E&E News covered the impact of Trump's Supreme Court appointment on energy law given the recent passing of Ruth Bader Ginsburg, quoting AEE's Jeff Dennis. Read excerpts below and the entire E&E News piece here (sub. req.). 

A new Supreme Court appointment at the twilight of President Trump's first term could shift how justices respond to regulatory challenges and dull Chief Justice John Roberts' swing vote in cases with important energy and environmental consequences. And if Trump loses in November, it could complicate Biden administration efforts to address climate change and make it tougher to roll back Trump's deregulatory agenda.

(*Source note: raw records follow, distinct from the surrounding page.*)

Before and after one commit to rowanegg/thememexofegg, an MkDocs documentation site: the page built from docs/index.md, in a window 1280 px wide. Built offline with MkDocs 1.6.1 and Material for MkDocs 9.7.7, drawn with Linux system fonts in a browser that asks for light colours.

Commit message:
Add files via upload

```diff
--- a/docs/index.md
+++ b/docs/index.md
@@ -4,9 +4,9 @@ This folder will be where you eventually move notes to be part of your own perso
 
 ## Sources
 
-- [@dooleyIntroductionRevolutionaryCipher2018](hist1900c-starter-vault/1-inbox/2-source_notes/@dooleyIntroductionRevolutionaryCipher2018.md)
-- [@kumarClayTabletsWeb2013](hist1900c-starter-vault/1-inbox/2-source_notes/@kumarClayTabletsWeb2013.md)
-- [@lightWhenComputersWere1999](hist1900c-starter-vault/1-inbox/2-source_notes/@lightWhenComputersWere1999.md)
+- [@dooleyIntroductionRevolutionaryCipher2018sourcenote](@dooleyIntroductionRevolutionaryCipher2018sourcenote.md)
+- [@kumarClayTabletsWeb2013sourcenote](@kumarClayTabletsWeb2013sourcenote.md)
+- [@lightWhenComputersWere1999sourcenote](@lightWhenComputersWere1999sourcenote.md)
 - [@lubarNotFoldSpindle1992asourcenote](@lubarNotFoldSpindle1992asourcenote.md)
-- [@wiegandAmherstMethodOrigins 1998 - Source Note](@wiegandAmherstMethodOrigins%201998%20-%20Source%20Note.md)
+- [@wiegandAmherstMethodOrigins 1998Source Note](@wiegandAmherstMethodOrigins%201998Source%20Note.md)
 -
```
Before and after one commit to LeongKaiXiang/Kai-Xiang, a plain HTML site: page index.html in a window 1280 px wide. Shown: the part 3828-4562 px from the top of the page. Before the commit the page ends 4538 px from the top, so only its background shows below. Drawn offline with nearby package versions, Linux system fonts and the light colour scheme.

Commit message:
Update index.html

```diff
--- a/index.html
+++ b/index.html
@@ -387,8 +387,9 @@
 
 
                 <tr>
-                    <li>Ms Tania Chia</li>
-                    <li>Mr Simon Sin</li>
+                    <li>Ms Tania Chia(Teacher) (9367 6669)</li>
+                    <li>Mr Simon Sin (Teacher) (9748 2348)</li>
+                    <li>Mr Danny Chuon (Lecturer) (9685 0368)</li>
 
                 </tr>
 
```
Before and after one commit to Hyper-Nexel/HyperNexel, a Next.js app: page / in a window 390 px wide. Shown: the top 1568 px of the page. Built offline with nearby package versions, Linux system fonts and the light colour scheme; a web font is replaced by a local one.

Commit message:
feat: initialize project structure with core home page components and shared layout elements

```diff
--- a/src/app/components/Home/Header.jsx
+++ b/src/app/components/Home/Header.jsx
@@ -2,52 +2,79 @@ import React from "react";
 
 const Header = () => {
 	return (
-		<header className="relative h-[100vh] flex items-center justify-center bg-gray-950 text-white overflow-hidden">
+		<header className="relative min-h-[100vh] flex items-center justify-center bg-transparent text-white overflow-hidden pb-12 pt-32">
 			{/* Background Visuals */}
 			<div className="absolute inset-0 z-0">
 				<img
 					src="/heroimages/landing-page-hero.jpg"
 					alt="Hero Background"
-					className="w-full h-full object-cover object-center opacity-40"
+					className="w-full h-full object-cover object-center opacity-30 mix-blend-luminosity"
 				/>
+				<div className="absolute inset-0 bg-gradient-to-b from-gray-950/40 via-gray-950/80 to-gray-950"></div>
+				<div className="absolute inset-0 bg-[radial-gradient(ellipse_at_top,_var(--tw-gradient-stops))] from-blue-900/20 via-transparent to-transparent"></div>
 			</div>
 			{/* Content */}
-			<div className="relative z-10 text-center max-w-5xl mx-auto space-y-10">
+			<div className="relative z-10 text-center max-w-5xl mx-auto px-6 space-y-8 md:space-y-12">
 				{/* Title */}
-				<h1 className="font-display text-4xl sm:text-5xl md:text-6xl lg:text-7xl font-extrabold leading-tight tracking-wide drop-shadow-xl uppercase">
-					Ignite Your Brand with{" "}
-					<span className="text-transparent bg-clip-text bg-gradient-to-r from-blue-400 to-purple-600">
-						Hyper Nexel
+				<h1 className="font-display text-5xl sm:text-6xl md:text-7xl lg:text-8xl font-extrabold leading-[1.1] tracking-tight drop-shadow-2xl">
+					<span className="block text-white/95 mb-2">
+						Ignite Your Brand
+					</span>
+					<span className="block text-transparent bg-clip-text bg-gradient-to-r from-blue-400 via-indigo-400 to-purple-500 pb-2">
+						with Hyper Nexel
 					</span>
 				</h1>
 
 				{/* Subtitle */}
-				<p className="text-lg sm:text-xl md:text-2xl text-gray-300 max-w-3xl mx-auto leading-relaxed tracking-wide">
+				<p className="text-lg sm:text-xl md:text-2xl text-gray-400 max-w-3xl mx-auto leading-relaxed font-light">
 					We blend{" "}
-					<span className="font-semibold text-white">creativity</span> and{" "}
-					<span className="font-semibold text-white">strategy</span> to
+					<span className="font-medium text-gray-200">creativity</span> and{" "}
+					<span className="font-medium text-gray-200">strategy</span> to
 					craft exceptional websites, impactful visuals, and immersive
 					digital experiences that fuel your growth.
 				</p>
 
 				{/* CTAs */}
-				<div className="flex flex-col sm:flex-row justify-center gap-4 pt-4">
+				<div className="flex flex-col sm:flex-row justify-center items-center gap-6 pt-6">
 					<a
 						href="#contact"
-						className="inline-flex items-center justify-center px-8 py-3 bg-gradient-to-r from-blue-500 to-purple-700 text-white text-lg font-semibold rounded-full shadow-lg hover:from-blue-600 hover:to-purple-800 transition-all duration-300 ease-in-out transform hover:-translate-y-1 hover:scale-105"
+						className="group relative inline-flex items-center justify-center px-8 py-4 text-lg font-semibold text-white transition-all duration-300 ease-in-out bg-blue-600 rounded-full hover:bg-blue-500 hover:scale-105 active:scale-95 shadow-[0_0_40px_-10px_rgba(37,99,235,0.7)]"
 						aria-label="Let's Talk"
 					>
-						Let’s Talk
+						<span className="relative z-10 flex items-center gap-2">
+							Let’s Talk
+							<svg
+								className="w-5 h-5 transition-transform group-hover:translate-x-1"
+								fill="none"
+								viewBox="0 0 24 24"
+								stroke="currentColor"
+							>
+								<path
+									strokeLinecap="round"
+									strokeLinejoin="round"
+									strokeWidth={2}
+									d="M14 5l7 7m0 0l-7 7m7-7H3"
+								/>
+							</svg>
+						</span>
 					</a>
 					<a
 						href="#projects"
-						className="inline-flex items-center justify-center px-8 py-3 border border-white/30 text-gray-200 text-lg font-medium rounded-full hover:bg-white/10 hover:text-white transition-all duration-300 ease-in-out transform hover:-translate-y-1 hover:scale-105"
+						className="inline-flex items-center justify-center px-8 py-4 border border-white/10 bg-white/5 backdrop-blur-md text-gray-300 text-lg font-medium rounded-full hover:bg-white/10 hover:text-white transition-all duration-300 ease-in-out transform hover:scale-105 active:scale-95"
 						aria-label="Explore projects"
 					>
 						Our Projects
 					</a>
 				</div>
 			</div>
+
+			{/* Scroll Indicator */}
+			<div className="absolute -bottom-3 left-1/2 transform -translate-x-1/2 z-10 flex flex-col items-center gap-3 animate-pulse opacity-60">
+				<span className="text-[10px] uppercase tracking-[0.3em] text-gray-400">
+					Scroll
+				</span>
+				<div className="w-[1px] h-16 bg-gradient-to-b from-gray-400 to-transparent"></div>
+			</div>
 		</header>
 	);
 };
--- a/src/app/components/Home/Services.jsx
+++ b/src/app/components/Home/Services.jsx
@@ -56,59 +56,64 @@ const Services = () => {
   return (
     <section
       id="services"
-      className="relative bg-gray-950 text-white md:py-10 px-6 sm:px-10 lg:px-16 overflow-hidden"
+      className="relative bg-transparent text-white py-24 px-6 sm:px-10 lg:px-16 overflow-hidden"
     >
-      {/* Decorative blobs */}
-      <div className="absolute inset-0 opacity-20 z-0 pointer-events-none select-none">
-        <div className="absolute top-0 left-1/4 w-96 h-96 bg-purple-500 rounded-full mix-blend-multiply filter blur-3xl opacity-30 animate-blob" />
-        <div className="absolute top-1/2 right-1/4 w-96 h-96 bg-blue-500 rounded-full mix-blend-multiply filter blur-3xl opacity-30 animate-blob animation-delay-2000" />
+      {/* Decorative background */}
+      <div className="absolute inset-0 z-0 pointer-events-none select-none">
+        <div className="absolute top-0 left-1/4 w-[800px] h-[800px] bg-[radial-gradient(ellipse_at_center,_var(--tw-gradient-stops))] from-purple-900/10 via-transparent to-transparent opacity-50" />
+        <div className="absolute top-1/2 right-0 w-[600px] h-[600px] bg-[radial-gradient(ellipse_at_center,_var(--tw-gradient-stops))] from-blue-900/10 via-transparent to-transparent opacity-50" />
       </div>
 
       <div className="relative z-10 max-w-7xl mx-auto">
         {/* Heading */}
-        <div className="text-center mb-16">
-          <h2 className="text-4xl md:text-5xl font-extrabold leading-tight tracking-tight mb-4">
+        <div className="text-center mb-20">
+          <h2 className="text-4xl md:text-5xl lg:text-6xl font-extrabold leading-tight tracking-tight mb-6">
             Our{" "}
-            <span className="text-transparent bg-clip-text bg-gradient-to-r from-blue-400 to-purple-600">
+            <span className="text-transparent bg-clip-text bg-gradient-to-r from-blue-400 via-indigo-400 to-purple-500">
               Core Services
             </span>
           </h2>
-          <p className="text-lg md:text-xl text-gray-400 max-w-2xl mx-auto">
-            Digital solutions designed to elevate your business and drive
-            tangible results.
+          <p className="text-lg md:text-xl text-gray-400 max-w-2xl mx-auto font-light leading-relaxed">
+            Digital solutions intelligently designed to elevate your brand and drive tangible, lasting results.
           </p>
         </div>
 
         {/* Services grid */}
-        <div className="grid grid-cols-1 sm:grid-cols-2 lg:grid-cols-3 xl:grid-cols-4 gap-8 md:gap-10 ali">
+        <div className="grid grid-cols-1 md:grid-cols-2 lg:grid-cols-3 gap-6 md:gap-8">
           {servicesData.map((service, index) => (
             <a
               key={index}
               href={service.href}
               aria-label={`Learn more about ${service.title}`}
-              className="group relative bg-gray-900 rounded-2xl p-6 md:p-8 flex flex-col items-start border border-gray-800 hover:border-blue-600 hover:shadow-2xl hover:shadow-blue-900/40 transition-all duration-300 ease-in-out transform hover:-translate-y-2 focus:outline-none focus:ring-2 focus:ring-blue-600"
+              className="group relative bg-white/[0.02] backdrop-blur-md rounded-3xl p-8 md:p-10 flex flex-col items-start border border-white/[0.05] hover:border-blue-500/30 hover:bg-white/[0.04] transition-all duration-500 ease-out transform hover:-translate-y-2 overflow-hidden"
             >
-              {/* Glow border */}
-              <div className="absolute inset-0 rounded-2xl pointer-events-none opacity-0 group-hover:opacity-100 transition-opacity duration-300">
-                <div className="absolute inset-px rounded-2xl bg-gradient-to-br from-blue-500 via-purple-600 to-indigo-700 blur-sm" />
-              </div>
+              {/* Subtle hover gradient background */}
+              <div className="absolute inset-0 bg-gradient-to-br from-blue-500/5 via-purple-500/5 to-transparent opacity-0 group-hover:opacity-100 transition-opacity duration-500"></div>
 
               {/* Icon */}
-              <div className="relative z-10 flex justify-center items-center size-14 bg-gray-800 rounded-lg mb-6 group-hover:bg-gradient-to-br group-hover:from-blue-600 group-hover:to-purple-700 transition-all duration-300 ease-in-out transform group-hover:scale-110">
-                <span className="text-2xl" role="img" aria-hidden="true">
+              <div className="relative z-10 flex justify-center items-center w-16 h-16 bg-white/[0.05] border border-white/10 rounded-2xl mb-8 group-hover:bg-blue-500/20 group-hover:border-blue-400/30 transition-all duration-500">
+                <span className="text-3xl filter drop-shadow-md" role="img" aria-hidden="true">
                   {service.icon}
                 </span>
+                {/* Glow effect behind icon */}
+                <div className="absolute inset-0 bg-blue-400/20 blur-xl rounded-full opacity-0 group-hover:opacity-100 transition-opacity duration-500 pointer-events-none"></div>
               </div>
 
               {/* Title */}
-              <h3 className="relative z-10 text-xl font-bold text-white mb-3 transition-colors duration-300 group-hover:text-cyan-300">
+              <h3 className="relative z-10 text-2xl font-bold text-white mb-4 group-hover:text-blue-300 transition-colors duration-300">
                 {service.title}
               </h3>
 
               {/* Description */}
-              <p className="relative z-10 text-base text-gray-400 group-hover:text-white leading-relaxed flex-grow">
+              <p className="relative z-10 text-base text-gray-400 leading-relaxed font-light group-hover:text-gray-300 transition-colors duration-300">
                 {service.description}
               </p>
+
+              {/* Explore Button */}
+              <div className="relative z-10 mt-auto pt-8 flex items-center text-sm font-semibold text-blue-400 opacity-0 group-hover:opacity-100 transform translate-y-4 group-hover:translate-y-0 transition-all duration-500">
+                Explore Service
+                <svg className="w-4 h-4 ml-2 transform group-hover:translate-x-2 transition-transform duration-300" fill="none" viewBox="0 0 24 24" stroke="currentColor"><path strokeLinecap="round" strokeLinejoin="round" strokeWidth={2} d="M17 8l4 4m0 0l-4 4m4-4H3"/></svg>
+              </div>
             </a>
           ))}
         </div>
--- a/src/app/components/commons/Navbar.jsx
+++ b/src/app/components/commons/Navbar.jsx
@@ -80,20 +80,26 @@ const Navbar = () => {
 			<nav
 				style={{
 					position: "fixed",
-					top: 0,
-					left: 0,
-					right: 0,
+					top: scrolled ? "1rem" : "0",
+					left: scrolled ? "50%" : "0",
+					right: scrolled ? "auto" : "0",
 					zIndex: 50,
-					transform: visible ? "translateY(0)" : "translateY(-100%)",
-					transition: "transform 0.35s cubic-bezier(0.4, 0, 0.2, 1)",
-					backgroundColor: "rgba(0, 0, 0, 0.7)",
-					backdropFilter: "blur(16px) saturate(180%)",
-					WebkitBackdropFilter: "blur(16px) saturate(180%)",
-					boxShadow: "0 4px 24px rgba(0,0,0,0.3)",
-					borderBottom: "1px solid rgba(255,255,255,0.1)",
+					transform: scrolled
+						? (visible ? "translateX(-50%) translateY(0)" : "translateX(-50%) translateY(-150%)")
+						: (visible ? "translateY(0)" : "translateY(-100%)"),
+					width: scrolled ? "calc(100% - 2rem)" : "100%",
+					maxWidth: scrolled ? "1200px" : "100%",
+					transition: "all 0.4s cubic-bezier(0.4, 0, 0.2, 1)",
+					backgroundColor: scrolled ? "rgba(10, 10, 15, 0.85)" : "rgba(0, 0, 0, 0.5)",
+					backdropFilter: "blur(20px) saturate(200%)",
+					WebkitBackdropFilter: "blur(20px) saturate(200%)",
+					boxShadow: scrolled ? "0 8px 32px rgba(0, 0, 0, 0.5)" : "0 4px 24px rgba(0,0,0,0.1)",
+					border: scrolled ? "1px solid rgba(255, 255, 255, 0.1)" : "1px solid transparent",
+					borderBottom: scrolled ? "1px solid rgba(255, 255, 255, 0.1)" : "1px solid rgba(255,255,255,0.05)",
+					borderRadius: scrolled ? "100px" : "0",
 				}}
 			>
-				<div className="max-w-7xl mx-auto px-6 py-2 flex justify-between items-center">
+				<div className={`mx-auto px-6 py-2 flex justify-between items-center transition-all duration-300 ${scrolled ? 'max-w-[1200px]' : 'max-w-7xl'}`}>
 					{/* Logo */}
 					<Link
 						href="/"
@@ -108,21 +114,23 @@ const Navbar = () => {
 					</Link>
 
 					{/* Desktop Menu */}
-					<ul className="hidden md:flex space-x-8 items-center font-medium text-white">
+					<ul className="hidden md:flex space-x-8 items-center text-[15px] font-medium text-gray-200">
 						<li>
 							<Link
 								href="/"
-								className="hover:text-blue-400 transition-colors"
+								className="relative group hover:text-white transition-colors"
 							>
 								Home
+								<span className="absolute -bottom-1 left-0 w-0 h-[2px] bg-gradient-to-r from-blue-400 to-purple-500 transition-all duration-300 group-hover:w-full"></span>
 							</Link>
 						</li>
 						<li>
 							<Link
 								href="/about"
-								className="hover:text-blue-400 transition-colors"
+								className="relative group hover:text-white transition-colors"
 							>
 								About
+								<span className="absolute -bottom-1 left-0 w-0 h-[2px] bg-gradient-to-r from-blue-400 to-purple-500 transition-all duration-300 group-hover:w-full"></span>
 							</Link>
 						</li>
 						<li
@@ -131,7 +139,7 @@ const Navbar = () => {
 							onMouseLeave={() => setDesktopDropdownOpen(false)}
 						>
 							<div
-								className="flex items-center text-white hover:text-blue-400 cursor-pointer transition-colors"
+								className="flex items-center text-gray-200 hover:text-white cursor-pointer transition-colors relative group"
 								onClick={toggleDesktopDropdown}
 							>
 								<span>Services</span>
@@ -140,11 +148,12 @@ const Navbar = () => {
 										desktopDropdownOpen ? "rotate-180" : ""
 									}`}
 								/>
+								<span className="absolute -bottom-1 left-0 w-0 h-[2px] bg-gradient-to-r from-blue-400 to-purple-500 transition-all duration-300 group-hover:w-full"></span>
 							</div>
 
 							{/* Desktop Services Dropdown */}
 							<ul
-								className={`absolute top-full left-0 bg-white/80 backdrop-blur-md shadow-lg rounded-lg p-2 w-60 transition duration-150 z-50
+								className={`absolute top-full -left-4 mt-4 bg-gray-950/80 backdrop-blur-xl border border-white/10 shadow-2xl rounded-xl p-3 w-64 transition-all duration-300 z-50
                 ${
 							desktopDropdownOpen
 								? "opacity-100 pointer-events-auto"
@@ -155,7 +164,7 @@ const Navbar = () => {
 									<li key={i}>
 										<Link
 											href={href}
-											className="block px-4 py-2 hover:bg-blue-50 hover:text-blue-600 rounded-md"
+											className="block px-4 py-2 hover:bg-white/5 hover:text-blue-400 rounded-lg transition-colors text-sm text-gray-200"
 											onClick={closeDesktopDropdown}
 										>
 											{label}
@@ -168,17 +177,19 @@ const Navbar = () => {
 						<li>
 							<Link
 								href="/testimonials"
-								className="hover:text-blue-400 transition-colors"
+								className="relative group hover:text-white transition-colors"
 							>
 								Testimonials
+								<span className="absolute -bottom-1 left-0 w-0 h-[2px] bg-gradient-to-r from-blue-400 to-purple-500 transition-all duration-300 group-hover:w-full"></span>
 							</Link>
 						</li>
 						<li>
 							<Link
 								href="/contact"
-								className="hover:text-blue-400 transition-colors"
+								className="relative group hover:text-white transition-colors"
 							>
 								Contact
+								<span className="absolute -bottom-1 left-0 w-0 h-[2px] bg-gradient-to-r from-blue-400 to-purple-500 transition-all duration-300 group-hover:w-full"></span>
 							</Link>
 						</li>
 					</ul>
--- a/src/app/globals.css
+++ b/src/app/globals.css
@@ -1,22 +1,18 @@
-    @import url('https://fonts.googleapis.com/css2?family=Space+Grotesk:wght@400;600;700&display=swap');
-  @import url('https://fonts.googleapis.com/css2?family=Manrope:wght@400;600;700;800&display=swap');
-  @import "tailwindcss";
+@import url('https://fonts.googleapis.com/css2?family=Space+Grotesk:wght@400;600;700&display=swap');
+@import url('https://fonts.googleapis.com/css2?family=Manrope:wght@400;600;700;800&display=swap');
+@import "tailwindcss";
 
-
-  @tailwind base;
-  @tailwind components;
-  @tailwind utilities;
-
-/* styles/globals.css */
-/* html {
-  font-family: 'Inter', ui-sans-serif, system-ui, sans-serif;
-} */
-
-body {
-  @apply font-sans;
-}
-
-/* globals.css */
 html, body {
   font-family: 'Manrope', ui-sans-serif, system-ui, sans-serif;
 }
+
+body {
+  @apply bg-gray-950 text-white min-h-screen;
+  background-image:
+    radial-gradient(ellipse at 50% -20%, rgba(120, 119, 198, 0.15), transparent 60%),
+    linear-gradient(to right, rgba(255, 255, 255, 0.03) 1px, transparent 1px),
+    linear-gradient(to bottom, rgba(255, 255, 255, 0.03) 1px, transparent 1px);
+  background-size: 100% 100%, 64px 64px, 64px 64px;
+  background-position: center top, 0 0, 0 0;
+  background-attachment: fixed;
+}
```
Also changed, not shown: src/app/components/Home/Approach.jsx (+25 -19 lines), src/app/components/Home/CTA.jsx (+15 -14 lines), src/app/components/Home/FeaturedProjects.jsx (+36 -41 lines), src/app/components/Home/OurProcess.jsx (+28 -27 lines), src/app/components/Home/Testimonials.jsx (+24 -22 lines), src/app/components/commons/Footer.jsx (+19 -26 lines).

Court watchers expect Trump's nominee to replace Justice Ruth Bader Ginsburg, who died Friday at age 87, to fall ideologically to Roberts' right. That could alter how the court handles administrative law, which governs federal agency actions and can be a key component of regulatory cases...

For energy and environmental cases, decisions based in administrative law can translate into how federal agencies can interpret their own authority under federal statute to set pollution controls. The shift in a court could make it more likely that Trump's deregulatory actions — which have been sweeping across several agencies — would be upheld.

Trump is likely to name a replacement for Ginsburg as soon as this week. He and Senate Majority Leader Mitch McConnell (R-Ky.) have pledged to push the confirmation as fast as possible, in the event Republicans lose the White House or their majority in the Senate...

One of the rollbacks potentially affected by a change in the court is environmental groups' efforts to undo the Affordable Clean Energy rule — the Trump administration's replacement for the Obama-era Clean Power Plan — which takes a much narrower view of EPA's authority to regulate greenhouse gas emissions under the Clean Air Act. The case will be heard before the U.S. Court of Appeals for the District of Columbia Circuit on Oct. 8 and could be appealed to the high court.

Jeff Dennis, general counsel and managing director at Advanced Energy Economy, said another Trump-appointed justice could uphold EPA's "extremely narrow" reading of its own authority to regulate emissions, compared with a more liberal pick.

"Justice Ginsburg was instrumental in the Court's decisions finding that the Clean Air Act obligates EPA to regulate such emissions, and Justice Ginsburg or another justice in her mold would be likely to be very skeptical of EPA's current attempts to narrow the statute's reach for future administrations, and to eviscerate the role Congress carved out for states like California to set higher emissions standards," Dennis said in an email...

Read the entire E&E News piece here (sub. req.). 

Topics: AEE In The News